**HOW TO COMPLETE THIS TASK:** From the material below, copy each line that holds the word "medicalRecords".
Start of Block
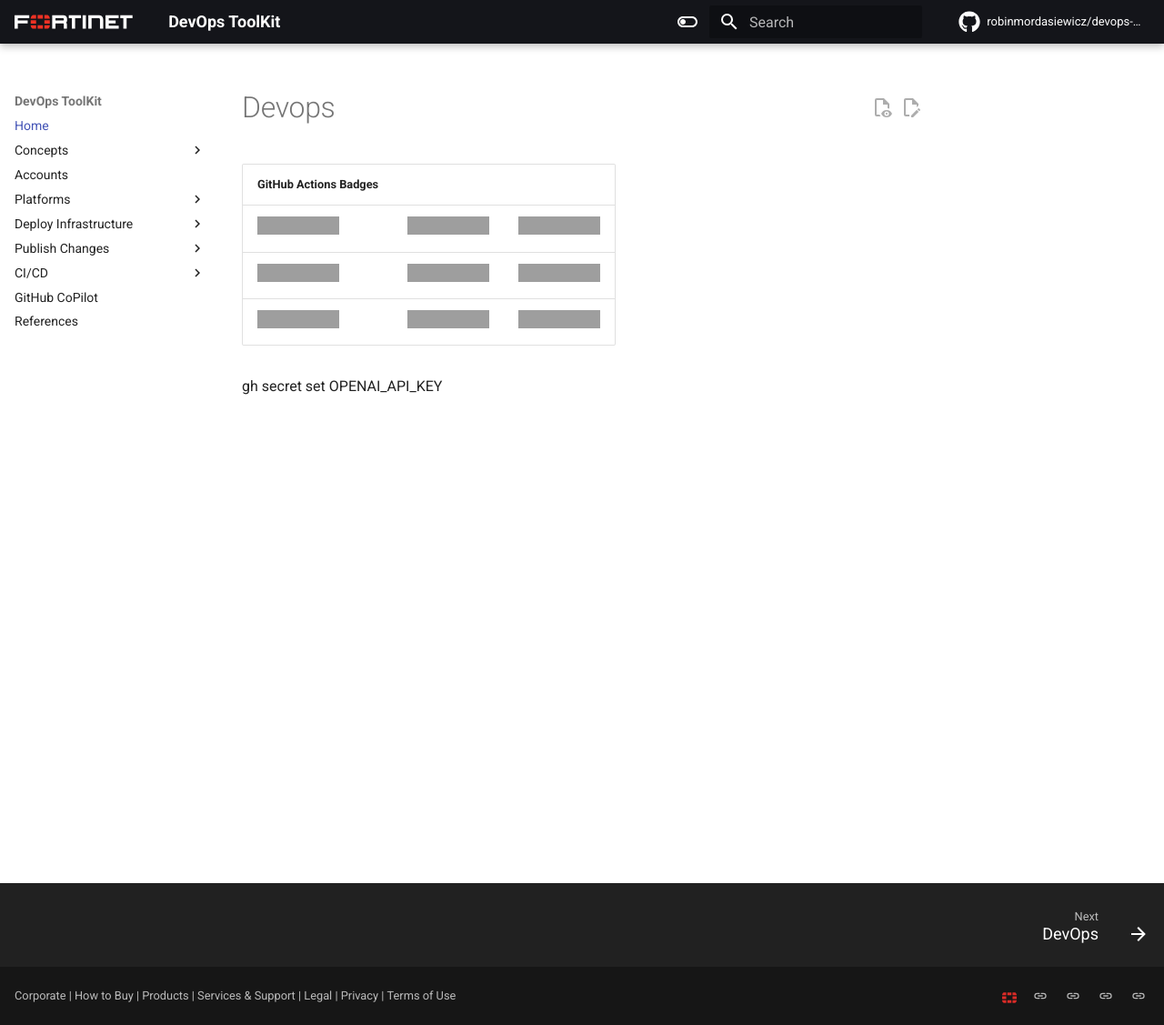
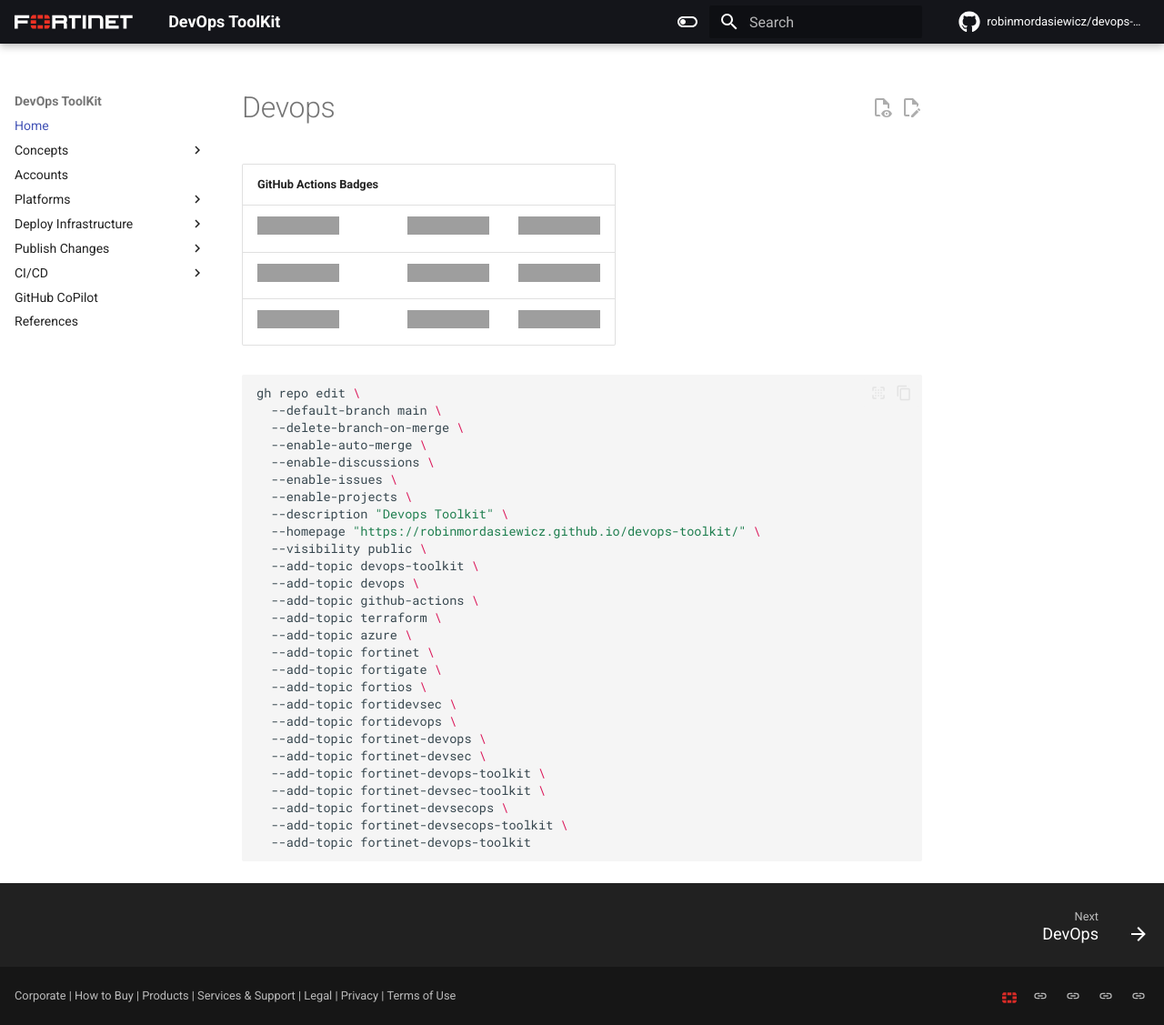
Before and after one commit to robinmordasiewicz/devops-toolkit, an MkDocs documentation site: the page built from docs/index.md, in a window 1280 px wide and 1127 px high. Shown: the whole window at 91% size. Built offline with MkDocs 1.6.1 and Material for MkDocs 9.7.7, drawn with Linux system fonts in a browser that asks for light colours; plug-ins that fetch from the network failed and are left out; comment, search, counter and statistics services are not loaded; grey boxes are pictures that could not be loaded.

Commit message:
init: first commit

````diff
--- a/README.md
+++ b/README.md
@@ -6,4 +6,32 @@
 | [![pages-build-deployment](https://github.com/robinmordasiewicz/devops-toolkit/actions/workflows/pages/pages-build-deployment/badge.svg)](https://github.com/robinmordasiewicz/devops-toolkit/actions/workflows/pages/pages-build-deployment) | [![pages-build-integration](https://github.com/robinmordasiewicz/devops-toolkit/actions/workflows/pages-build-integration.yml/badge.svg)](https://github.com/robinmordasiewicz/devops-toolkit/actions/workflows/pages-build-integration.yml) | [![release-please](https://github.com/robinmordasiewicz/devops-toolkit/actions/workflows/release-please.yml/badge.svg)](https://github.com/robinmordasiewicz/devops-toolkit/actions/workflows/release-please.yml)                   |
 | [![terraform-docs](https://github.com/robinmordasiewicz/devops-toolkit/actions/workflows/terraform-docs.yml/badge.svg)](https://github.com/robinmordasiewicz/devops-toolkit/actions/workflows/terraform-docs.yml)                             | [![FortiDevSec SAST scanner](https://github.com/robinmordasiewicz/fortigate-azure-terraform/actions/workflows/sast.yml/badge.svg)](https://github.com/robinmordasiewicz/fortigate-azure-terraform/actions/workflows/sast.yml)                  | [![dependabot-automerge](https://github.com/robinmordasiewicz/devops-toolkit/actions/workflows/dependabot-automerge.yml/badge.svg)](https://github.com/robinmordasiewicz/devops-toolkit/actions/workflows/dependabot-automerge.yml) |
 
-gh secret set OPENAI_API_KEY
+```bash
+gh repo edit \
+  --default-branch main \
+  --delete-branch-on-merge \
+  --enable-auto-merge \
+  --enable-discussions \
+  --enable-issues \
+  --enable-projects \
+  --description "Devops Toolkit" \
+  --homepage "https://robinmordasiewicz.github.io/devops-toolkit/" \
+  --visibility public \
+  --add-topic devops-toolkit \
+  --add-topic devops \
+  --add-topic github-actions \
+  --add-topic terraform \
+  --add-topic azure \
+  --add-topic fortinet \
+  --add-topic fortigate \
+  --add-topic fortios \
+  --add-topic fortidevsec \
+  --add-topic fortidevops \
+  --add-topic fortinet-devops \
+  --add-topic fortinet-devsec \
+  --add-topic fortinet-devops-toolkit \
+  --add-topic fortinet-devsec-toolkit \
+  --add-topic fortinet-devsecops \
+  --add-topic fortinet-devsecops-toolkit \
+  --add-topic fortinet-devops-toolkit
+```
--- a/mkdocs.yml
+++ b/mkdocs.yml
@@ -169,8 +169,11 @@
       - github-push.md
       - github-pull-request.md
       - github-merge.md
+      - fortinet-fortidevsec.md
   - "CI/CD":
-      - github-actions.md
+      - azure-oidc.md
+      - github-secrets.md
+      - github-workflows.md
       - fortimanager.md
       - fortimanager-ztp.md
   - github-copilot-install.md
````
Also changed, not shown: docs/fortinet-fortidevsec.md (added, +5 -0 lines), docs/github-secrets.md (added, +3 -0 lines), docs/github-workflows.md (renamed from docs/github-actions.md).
End of Block
Start of Block
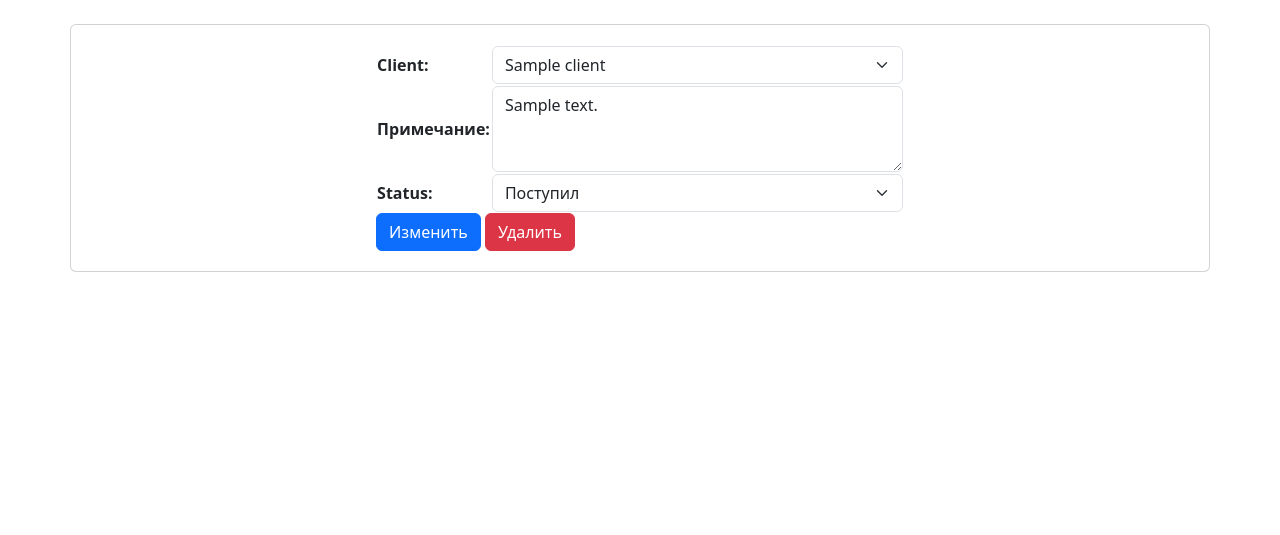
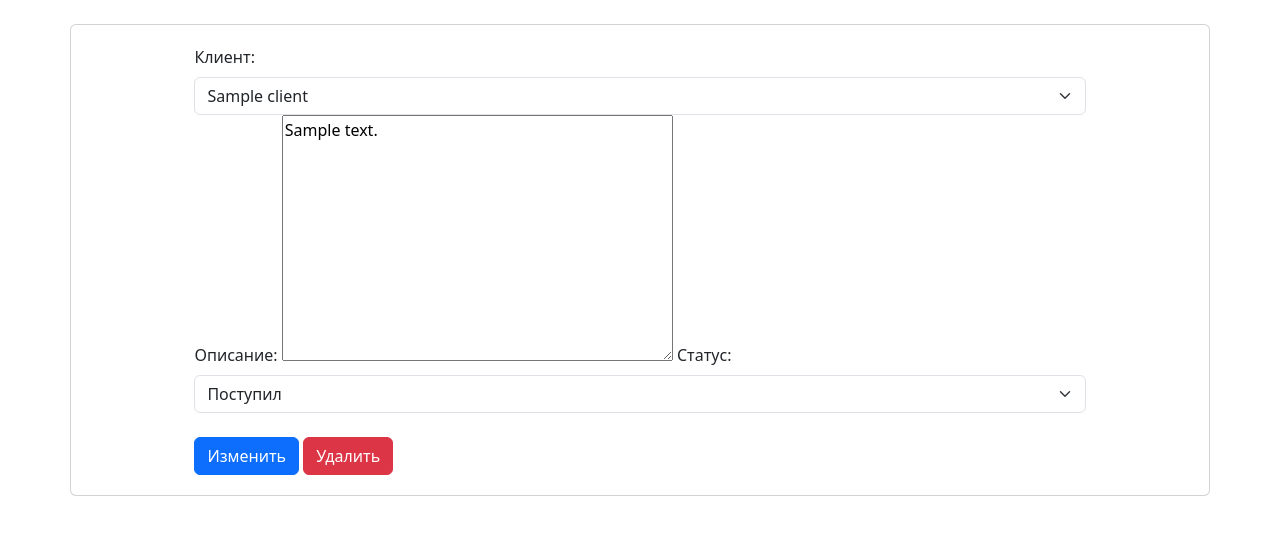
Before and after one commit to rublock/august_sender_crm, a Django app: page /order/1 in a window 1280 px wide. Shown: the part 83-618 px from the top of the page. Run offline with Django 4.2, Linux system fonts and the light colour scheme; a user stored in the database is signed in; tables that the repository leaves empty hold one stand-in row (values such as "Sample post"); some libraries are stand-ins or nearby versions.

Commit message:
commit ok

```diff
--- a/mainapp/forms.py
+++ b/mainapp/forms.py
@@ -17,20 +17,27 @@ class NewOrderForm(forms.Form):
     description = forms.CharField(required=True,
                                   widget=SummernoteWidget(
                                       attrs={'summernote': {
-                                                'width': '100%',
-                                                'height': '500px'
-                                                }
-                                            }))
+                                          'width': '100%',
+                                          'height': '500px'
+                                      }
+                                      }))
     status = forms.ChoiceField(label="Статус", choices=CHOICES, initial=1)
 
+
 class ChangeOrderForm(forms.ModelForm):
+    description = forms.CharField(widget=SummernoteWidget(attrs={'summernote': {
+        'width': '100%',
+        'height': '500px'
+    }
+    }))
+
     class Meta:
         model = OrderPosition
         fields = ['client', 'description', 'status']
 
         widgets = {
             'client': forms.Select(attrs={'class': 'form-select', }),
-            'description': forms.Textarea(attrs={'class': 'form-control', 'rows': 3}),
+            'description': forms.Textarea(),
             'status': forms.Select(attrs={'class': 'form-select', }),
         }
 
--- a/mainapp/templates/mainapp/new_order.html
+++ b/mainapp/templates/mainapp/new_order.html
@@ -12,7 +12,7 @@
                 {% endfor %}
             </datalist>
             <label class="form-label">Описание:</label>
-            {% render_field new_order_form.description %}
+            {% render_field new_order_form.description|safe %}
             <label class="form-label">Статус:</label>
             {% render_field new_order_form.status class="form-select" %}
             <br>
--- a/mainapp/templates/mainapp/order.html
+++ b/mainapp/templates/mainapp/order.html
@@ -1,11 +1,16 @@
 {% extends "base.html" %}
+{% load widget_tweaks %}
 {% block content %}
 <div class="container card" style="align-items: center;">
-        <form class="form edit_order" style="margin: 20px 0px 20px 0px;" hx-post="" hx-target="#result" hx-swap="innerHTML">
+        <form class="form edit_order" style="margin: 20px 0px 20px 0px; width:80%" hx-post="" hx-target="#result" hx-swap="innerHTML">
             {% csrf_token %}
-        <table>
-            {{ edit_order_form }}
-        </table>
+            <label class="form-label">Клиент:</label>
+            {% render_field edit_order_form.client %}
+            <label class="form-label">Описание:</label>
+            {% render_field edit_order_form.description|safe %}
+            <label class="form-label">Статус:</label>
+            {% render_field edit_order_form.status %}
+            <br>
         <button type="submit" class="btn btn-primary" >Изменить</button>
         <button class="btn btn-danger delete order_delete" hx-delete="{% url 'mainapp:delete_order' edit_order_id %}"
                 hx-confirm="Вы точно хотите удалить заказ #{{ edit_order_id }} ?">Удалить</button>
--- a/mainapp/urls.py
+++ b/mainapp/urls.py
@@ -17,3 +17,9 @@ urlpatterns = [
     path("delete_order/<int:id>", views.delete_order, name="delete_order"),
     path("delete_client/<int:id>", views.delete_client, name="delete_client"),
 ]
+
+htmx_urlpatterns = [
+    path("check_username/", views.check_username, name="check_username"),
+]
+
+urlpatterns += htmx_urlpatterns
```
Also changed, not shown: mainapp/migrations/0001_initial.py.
End of Block
Start of Block
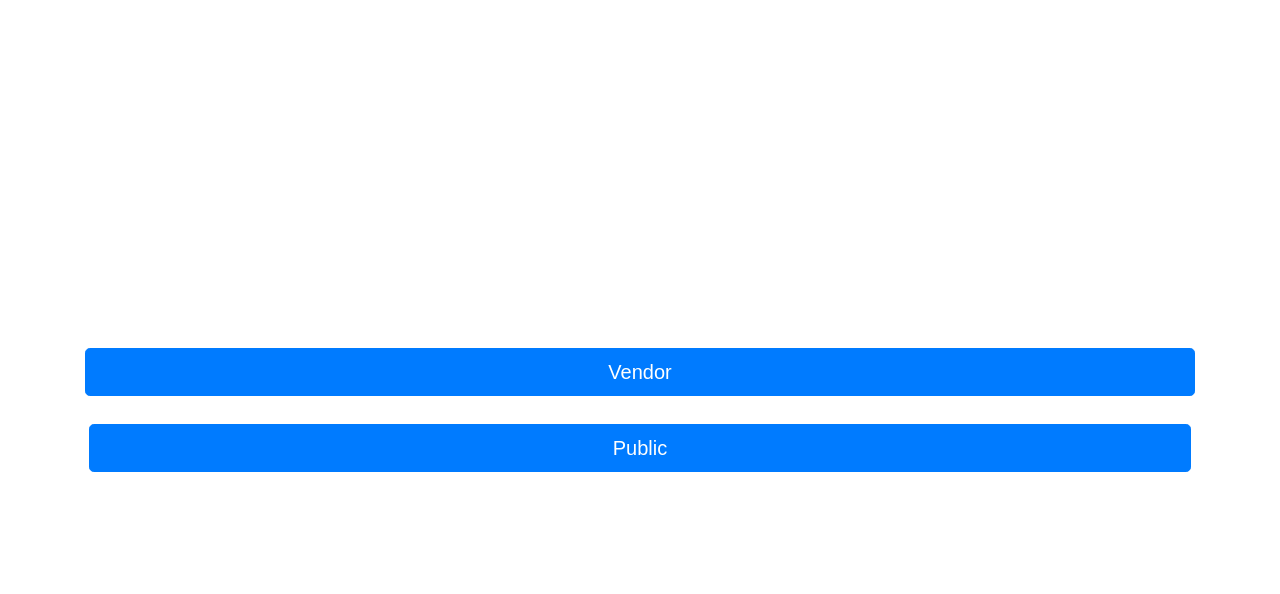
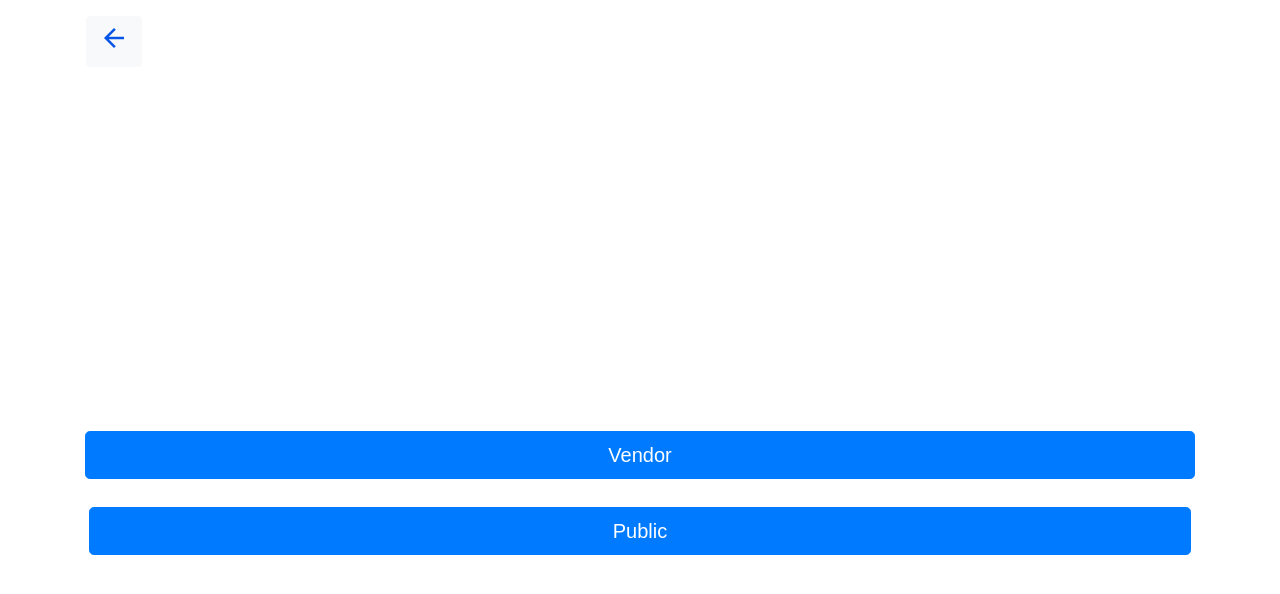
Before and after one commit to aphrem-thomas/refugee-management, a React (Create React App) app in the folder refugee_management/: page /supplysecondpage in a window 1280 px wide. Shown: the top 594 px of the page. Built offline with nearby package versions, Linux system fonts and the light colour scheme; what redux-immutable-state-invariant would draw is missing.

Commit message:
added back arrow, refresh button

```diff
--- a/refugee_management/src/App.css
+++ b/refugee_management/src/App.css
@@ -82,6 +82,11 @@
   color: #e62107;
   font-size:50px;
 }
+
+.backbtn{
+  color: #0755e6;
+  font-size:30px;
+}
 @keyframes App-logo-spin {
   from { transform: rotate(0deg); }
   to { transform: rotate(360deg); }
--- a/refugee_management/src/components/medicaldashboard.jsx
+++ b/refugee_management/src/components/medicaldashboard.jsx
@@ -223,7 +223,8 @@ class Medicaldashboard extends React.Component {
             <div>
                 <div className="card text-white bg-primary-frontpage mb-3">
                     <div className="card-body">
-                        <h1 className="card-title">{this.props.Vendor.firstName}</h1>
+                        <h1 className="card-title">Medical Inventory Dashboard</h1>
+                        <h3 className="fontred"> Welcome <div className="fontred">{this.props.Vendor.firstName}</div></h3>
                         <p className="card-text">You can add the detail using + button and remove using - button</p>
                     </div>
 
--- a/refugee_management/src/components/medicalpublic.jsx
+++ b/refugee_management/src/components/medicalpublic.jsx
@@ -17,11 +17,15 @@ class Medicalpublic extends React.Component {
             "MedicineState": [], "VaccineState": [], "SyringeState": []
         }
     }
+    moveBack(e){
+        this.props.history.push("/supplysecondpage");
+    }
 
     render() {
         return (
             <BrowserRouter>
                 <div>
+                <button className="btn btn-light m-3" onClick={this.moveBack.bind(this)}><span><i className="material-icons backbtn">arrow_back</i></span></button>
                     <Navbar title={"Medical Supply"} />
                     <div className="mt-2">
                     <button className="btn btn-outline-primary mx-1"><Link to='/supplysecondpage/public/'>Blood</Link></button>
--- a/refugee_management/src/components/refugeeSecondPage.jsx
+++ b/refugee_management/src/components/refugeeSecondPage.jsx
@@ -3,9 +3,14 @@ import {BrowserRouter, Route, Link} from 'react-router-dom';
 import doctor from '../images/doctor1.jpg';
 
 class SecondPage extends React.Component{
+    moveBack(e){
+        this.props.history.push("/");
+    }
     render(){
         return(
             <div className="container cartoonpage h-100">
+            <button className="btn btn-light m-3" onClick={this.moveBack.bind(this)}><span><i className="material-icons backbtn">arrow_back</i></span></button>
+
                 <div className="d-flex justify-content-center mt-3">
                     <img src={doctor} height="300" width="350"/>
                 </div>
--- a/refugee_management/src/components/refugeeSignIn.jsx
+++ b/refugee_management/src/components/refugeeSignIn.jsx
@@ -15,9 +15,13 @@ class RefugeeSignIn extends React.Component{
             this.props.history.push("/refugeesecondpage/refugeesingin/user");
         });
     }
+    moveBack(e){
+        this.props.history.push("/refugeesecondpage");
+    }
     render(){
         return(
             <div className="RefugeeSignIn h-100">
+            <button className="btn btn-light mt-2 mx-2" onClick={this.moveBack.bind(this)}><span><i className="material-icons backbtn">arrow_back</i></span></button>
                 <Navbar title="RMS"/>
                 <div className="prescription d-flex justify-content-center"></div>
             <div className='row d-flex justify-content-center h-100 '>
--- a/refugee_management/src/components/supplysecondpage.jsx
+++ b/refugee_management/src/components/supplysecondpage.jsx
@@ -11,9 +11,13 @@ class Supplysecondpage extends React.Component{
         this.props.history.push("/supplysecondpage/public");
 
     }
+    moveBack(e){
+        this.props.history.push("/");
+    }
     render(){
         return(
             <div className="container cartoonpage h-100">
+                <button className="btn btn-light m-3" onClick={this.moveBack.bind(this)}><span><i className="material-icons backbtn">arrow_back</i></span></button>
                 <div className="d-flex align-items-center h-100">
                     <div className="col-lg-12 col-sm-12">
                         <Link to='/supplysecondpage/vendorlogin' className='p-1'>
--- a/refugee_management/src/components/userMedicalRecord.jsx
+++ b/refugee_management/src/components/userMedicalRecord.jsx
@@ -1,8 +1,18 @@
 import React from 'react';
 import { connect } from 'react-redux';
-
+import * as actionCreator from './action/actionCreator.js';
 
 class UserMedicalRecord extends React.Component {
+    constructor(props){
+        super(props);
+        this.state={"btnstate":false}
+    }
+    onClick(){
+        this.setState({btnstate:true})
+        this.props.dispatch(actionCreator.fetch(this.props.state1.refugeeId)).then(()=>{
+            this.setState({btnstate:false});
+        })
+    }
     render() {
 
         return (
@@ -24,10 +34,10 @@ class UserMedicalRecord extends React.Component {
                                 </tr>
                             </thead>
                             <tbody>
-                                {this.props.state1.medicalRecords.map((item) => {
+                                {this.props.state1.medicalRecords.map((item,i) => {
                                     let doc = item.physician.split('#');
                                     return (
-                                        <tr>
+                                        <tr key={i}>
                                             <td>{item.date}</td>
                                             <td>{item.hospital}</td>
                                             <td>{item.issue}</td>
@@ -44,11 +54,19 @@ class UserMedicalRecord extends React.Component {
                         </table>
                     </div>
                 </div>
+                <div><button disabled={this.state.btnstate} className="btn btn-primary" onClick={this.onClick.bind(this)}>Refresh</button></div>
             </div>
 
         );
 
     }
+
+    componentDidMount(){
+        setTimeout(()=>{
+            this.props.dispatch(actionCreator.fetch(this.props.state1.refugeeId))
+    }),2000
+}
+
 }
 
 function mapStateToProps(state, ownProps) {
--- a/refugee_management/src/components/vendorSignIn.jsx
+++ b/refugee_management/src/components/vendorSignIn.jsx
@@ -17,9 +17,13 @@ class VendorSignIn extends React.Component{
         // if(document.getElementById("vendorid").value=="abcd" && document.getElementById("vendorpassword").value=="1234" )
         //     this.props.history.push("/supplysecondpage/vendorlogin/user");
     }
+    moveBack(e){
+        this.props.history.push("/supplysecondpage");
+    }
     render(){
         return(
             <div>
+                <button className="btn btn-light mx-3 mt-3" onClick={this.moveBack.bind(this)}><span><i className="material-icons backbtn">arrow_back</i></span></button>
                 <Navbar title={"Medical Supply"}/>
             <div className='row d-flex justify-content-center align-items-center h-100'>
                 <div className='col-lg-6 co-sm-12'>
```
End of Block
**YOUR SOLUTION:**
-                                {this.props.state1.medicalRecords.map((item) => {
+                                {this.props.state1.medicalRecords.map((item,i) => {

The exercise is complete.